Cantharidin was first isolated in 1810 by Pierre Robiquet, a French chemist then living in Paris, from Lytta vesicatoria. Secreted by many species of blister beetle, most notably by the 'Spanish fly' (Lytta vesicatoria), cantharidin inhibits protein phosphatases 1 and 2A (PP1, PP2A). Blister beetle has been used in Asian traditional medicine to treatMolluscum contagiosum virus (MCV) infections and associated warts, and is now also used for cancer treatment. It is an odorless and colorless solid at room temperature. Diluted solutions of cantharidin can be used as a topical medication to remove warts and tattoos and to treat the small papules of Molluscum contagiosum. Cantharidin has also shown potent anticancer activities on many types of human cancer cells.

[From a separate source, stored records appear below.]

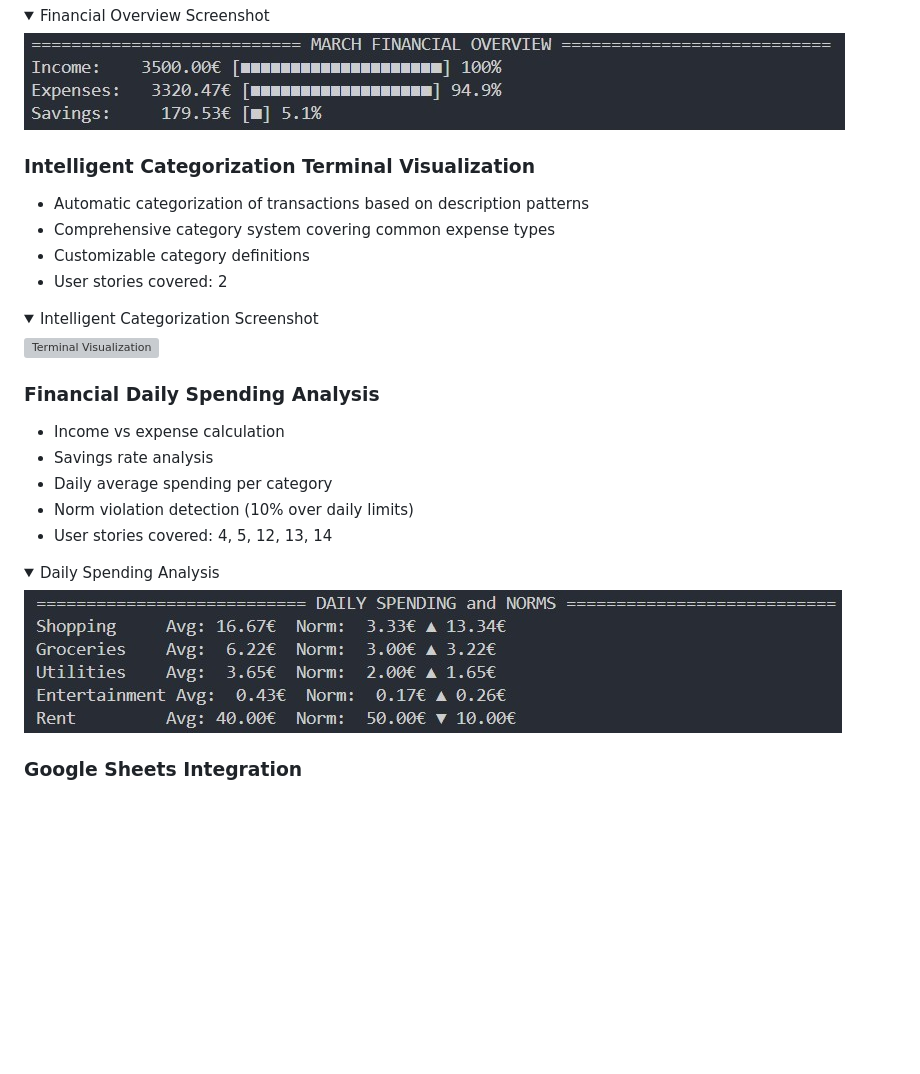
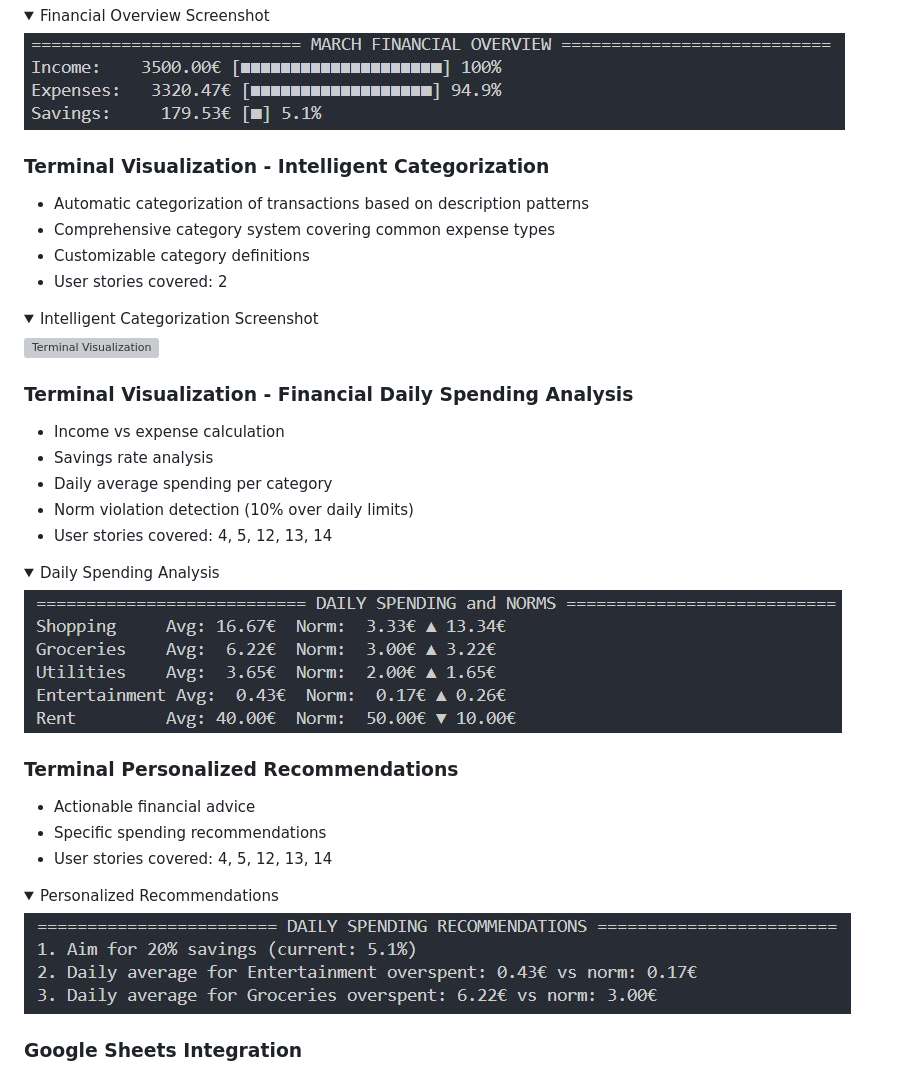
Before and after one commit to Natallllyyy333/finance_manager, a Markdown page: README.md, the part around the change printed below. GitHub-like rendering; folded sections open; blank space fills up the shorter version; grey boxes are pictures that could not be loaded.

```diff
--- a/README.md
+++ b/README.md
@@ -180,7 +180,7 @@ VSCode was used to write the project code using Code Institute template
 ![Terminal Visualization](docs/features/month_financial_overview.jpg)
 </details>
 
-### Intelligent Categorization Terminal Visualization
+### Terminal Visualization - Intelligent Categorization
 - Automatic categorization of transactions based on description patterns
 - Comprehensive category system covering common expense types
 - Customizable category definitions
@@ -192,7 +192,7 @@ VSCode was used to write the project code using Code Institute template
 ![Terminal Visualization](docs/features/intelligent_сategorization.jpg)
 </details>
 
-### Financial Daily Spending Analysis
+### Terminal Visualization - Financial Daily Spending Analysis
 - Income vs expense calculation
 - Savings rate analysis
 - Daily average spending per category
@@ -203,6 +203,17 @@ VSCode was used to write the project code using Code Institute template
     <summary>Daily Spending Analysis</summary>
 
 ![Daily Spending Analysis](docs/features/daily_spending_analysis.jpg)
+</details>
+
+### Terminal Personalized Recommendations
+- Actionable financial advice
+- Specific spending recommendations
+- User stories covered: 4, 5, 12, 13, 14
+
+<details>
+    <summary>Personalized Recommendations</summary>
+
+![Personalized Recommendations](docs/features/daily_spending_recommendations.jpg)
 </details>
 
 ### Google Sheets Integration
```
Also changed, not shown: other parts of README.md (+10 -6 lines), docs/features/month_worksheet_financial_overview.jpg (added).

combination of both genomic and postgenomic techniques was used in our studies to identify candidate genes affecting sensitivity or resistance to cantharidin. Cantharidin was not found to be related to multidrug resistance phenotype, suggesting its potential usefulness for the treatment of refractory tumors. Oxidative stress response genes diminish the activity of cantharidin by inducing DNA strand breaks which may be subject to base excision repair and induce apoptosis in a p53- and Bcl2-dependent manner. Cantharidin has been used as an anticancer agent by the Chinese for the treatment of hepatoma and oesophageal carcinoma for a long time. Combined methods of pharmaceutical biology and molecular biology can help elucidate modes of action of these natural products.
Although cantharidin is a natural toxin that possesses potent anti-tumor properties, its clinical application is limited due to severe side-effects and highly toxic nature. Therefore, some modified cantharidin analogues are synthesized chemically in order to achieve a comparable anti tumor property to the mother compound but simultaneously produce a less toxic effect on non-cancer cells.
Sources: Rauh R, Kahl S, Boechzelt H, Bauer R, Kaina B, Efferth T.